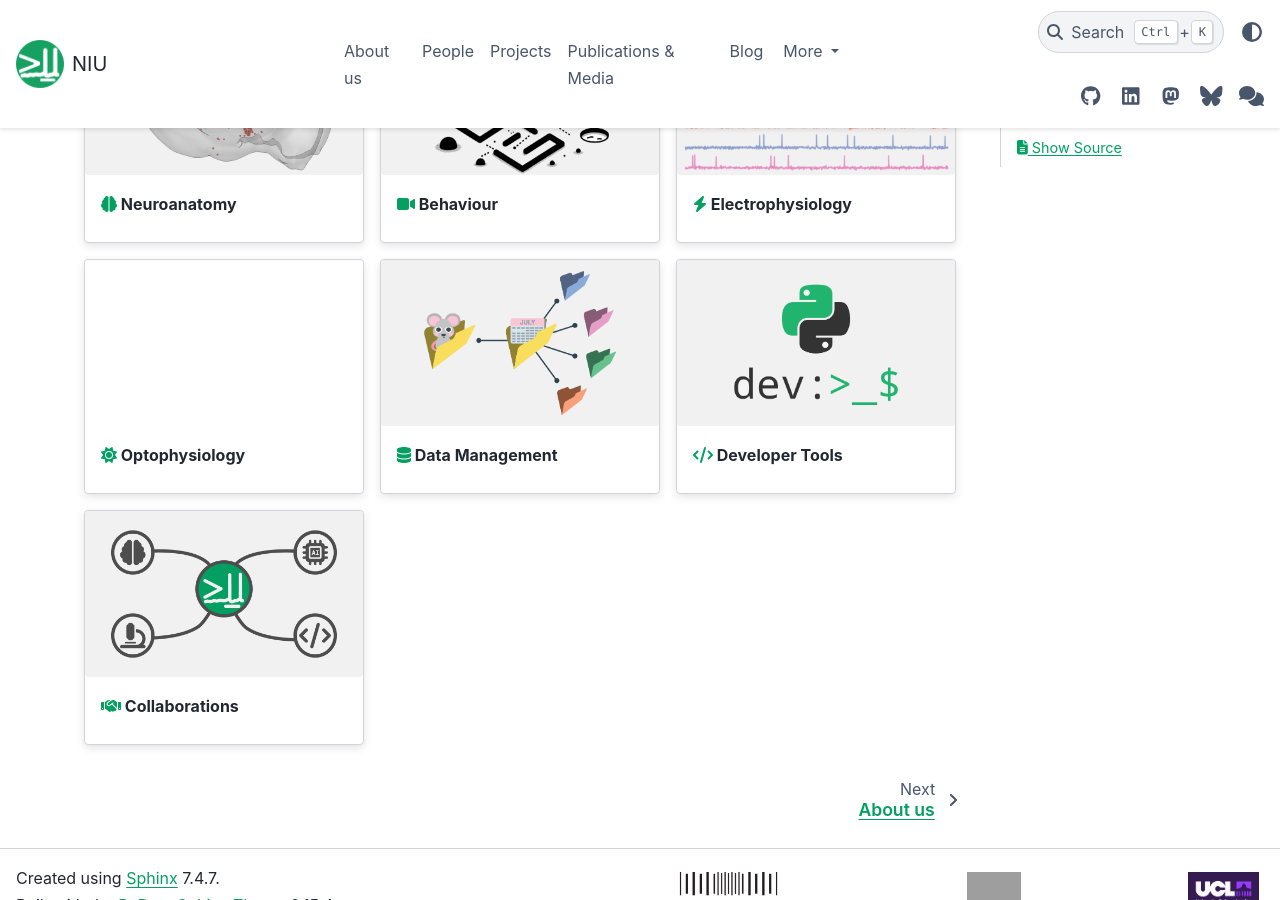
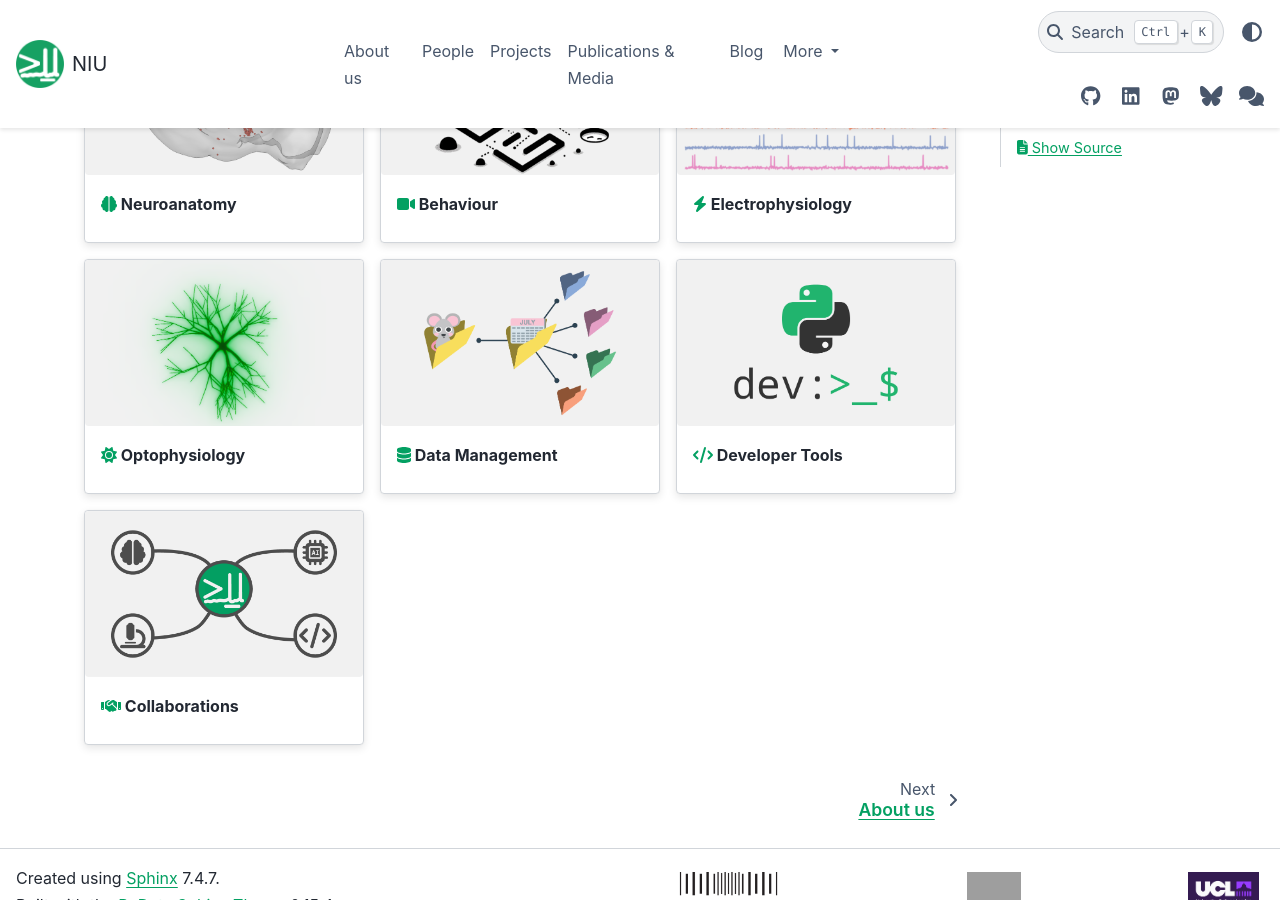
Before and after one commit to neuroinformatics-unit/neuroinformatics-unit.github.io, a Sphinx documentation site: the page built from docs/source/index.md, in a window 1280 px wide and 900 px high, scrolled down 471 px. Built offline with Sphinx 7.4.7 and the PyData theme 0.15.4, drawn with Linux system fonts in a browser that asks for light colours; nearby versions of some CDN libraries; grey boxes are pictures that could not be loaded.

Commit message:
Use glowing-neuron image for Optophysiology card
Replace the blank_card.png placeholder with a procedurally-grown
glowing neuron render, cropped to 5:3 and sized to 870x521 to match
the other project cards.

Co-Authored-By: Claude Opus 4.7 <noreply@anthropic.com>

```diff
--- a/docs/source/index.md
+++ b/docs/source/index.md
@@ -32,7 +32,7 @@ to advance research in the two research centres and make new algorithms and tool
 :::
 
 :::{grid-item-card} {fas}`sun;sd-text-primary` Optophysiology
-:img-top: _static/blank_card.png
+:img-top: _static/optophysiology_card.png
 :link: projects-optophysiology
 :link-type: ref
 :::
```
Also changed, not shown: docs/source/_static/optophysiology_card.png (added).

-------------------------

» Exercise brief
Check each line of the records for the word "glowing" and extract those that contain it.

» Output of the exercise
Use glowing-neuron image for Optophysiology card
glowing neuron render, cropped to 5:3 and sized to 870x521 to match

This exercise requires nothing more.